Brazil’s Closed-Door Policy

A showdown between Brasília and the rural state of Roraima could seal the country to refugees from Venezuela.

Venezuelan refugees rest on a roadside in Pacaraima, Brazil, on Aug. 20. (Mauro Pimentel/AFP/Getty Images)
Venezuelan refugees rest on a roadside in Pacaraima, Brazil, on Aug. 20. (Mauro Pimentel/AFP/Getty Images)

In late August, Brazilian President Michel Temer announced that he would be sending an unspecified number of troops to Brazil’s northernmost state of Roraima in an effort to control escalating violence against Venezuelan refugees there. In response, the local government demanded the transfer of the refugees to other Brazilian states. These moves follow an incident earlier in August when a mob of enraged Brazilians in the Roraima town of Pacaraima attacked Venezuelan refugees with sticks and stones, knocked down their tents, and burned their belongings. The riot began after a local merchant was injured in a robbery and his family blamed a group of Venezuelans for the attack.
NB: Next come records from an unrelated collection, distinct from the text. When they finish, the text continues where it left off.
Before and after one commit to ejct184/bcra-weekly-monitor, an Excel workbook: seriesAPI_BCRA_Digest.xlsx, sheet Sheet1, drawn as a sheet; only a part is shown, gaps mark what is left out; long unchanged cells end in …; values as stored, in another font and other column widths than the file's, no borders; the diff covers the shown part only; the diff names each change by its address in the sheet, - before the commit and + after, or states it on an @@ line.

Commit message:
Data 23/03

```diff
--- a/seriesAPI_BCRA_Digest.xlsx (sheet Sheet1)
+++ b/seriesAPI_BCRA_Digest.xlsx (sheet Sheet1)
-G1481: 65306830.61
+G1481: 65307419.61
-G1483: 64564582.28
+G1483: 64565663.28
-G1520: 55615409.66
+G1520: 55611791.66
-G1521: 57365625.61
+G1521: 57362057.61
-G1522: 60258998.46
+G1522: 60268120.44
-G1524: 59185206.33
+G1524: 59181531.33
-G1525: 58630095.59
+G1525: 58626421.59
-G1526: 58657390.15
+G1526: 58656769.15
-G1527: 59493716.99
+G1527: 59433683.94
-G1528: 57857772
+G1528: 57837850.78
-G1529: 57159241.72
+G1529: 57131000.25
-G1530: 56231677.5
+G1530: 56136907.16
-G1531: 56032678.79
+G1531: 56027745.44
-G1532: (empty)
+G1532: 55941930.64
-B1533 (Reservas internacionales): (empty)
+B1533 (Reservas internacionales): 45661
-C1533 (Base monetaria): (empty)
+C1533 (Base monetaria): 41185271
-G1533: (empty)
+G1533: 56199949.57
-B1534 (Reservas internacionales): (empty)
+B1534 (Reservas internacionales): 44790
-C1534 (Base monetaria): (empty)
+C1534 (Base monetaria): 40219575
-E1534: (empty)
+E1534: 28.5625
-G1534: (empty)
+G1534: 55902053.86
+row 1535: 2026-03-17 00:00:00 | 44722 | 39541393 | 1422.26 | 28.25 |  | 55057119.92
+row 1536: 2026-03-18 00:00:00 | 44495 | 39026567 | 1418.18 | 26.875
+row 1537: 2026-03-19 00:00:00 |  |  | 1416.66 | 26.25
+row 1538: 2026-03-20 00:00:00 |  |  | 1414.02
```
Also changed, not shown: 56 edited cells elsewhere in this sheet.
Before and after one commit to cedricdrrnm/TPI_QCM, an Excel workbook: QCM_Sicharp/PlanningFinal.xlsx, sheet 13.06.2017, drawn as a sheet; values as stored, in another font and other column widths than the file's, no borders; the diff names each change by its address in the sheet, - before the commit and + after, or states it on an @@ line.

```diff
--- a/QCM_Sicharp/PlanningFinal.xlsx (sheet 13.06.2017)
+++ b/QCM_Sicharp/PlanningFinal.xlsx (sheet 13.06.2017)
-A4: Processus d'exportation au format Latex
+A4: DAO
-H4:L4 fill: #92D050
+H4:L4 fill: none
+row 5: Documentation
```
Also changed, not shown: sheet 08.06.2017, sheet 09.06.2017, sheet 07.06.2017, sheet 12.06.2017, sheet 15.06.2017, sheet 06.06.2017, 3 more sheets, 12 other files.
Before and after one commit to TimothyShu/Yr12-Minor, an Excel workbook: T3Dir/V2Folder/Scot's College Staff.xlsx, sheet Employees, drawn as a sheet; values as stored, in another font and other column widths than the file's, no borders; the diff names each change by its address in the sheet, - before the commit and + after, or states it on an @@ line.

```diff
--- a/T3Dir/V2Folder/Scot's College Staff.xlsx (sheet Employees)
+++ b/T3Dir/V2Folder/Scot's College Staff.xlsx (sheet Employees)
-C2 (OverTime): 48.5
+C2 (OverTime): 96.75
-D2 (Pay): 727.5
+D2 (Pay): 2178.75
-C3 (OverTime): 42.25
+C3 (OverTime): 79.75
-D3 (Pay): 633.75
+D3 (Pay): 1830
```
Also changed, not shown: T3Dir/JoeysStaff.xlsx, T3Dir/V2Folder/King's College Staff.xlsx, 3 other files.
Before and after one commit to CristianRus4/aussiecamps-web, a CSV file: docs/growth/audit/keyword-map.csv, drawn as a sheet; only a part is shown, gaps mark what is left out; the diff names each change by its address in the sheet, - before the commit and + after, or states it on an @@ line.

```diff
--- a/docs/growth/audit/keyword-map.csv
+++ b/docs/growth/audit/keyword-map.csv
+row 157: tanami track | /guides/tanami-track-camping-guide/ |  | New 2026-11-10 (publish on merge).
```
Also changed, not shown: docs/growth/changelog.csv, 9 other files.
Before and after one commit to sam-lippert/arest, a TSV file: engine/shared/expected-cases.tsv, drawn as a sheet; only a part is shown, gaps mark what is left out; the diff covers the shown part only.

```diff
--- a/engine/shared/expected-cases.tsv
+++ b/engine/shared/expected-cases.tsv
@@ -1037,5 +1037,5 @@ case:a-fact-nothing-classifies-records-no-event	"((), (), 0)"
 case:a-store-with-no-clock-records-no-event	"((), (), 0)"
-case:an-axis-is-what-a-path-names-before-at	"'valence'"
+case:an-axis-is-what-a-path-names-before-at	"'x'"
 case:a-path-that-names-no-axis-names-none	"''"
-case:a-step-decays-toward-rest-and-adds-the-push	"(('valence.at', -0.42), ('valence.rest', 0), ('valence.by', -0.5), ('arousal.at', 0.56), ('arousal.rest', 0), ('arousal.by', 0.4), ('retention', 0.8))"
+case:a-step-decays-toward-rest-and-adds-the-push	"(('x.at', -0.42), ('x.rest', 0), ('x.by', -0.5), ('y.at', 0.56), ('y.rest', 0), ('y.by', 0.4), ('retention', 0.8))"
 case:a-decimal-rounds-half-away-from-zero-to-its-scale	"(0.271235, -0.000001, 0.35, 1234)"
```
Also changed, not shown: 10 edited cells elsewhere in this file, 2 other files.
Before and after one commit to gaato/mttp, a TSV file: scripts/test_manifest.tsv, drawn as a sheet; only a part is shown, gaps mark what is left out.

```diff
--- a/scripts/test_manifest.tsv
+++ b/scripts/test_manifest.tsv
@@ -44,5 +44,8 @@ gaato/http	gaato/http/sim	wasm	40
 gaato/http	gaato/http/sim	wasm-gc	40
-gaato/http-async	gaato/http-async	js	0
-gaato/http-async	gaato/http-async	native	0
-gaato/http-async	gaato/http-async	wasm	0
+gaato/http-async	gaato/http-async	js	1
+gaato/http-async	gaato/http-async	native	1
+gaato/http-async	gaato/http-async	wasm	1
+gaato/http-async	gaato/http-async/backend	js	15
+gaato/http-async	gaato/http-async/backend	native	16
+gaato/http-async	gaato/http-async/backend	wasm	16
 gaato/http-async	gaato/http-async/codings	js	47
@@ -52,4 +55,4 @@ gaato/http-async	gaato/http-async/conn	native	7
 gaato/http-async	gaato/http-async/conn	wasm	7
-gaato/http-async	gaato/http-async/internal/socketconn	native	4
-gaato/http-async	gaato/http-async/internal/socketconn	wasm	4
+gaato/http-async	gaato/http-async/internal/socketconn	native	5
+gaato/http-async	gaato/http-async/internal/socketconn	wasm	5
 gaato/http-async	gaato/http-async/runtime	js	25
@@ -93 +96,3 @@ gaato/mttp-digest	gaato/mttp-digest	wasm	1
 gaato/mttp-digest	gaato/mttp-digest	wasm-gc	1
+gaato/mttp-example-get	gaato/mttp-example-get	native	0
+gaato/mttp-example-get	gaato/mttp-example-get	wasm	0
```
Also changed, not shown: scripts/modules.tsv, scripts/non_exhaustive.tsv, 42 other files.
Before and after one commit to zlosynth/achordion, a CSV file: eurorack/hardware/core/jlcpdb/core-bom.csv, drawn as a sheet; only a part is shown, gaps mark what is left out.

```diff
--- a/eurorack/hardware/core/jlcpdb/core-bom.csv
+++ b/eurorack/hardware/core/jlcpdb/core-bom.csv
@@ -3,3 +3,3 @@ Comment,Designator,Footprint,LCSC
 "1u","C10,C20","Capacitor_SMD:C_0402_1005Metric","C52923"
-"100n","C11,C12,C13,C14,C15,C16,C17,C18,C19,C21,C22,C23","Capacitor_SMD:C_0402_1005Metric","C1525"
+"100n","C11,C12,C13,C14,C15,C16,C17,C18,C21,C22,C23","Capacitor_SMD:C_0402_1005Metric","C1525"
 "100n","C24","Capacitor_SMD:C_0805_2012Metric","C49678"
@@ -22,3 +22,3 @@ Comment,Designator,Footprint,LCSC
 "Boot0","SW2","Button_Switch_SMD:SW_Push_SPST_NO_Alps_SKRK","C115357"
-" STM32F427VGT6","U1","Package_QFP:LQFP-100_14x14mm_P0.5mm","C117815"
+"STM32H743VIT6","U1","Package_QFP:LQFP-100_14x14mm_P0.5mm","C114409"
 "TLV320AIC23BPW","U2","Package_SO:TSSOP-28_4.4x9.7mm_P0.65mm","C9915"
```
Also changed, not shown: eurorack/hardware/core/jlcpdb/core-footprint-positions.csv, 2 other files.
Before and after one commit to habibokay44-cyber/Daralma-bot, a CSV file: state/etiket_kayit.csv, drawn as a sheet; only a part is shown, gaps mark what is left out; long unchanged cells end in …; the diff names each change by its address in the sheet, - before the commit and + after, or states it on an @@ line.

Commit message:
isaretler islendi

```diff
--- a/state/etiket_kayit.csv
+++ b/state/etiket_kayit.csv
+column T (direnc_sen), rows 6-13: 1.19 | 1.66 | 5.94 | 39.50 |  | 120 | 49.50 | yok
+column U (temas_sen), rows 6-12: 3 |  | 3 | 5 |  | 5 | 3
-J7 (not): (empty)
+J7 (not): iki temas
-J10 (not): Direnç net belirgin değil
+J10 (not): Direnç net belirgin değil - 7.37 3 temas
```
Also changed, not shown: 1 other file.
Now, with about 3,000 soldiers in the border region, such unrest has put the mostly rural state at the center of a showdown with Brazil’s federal government and placed it in the middle of a very contentious campaign season ahead of the upcoming general election.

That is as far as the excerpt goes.